- **EXERCISE PROMPT**:
Every line in the data below that has the word "complexity" should be returned.

╭─ PROVIDED MATERIAL

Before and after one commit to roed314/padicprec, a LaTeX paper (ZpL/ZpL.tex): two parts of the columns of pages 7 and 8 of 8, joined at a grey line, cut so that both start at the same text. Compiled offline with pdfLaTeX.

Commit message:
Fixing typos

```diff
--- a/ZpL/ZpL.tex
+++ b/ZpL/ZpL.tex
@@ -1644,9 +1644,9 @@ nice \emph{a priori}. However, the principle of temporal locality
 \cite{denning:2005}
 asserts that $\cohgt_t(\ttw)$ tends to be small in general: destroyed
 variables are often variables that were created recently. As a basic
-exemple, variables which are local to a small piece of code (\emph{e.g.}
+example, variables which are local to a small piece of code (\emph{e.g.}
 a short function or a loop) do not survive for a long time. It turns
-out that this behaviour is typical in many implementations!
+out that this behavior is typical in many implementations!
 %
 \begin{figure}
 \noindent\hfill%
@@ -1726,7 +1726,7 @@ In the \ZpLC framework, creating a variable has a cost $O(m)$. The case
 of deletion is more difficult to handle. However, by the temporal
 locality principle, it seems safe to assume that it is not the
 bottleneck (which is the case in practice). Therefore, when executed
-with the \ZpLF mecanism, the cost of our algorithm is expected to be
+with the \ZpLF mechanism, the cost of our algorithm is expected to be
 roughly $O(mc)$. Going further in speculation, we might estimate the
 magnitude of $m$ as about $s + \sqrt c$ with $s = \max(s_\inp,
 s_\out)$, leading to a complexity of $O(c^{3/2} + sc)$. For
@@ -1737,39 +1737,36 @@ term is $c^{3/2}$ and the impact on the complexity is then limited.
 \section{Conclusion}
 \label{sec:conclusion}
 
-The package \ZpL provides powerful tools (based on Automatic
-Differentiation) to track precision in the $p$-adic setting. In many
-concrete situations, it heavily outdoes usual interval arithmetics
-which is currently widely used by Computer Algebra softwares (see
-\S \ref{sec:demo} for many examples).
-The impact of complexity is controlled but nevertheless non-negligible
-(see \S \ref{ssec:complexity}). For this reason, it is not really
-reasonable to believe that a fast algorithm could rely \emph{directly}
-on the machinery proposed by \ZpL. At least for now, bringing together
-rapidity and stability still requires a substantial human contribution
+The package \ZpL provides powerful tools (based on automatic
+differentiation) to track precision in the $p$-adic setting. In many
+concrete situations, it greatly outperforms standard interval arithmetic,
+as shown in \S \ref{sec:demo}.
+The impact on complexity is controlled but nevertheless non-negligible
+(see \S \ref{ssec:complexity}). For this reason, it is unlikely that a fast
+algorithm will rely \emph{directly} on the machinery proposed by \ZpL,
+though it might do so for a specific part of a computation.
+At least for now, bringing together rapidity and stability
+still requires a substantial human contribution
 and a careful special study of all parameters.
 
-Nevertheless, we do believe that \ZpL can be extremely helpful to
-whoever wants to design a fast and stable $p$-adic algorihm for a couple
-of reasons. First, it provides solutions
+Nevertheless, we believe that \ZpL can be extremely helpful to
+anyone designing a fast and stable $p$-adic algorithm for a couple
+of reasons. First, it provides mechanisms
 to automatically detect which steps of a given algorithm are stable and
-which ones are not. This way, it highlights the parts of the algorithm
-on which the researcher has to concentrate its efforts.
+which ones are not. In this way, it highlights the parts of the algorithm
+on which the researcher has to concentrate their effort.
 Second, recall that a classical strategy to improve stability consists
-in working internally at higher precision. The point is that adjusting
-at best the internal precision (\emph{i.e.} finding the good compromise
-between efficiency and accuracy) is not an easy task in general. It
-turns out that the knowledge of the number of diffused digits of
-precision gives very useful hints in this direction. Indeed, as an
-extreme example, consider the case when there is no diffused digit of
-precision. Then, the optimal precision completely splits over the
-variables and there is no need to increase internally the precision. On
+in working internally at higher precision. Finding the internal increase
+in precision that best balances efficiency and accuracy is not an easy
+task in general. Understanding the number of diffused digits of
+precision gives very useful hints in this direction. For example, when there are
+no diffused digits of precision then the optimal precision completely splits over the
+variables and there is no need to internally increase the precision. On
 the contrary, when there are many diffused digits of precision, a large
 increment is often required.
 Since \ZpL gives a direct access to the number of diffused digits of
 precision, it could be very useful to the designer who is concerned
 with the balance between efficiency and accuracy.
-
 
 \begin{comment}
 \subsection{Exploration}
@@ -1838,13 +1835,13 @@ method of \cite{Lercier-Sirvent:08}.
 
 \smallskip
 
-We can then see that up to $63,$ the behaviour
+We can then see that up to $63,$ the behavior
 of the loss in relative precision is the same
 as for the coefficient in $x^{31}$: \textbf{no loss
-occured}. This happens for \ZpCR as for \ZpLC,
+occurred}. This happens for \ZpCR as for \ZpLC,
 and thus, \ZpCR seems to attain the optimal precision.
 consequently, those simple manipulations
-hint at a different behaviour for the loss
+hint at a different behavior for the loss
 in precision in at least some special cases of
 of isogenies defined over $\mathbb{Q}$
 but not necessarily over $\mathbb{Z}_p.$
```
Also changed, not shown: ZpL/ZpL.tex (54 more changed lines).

╰─

- **ANSWER AREA**:
 s_\out)$, leading to a complexity of $O(c^{3/2} + sc)$. For
@@ -1737,39 +1737,36 @@ term is $c^{3/2}$ and the impact on the complexity is then limited.
-The impact of complexity is controlled but nevertheless non-negligible
-(see \S \ref{ssec:complexity}). For this reason, it is not really
+The impact on complexity is controlled but nevertheless non-negligible
+(see \S \ref{ssec:complexity}). For this reason, it is unlikely that a fast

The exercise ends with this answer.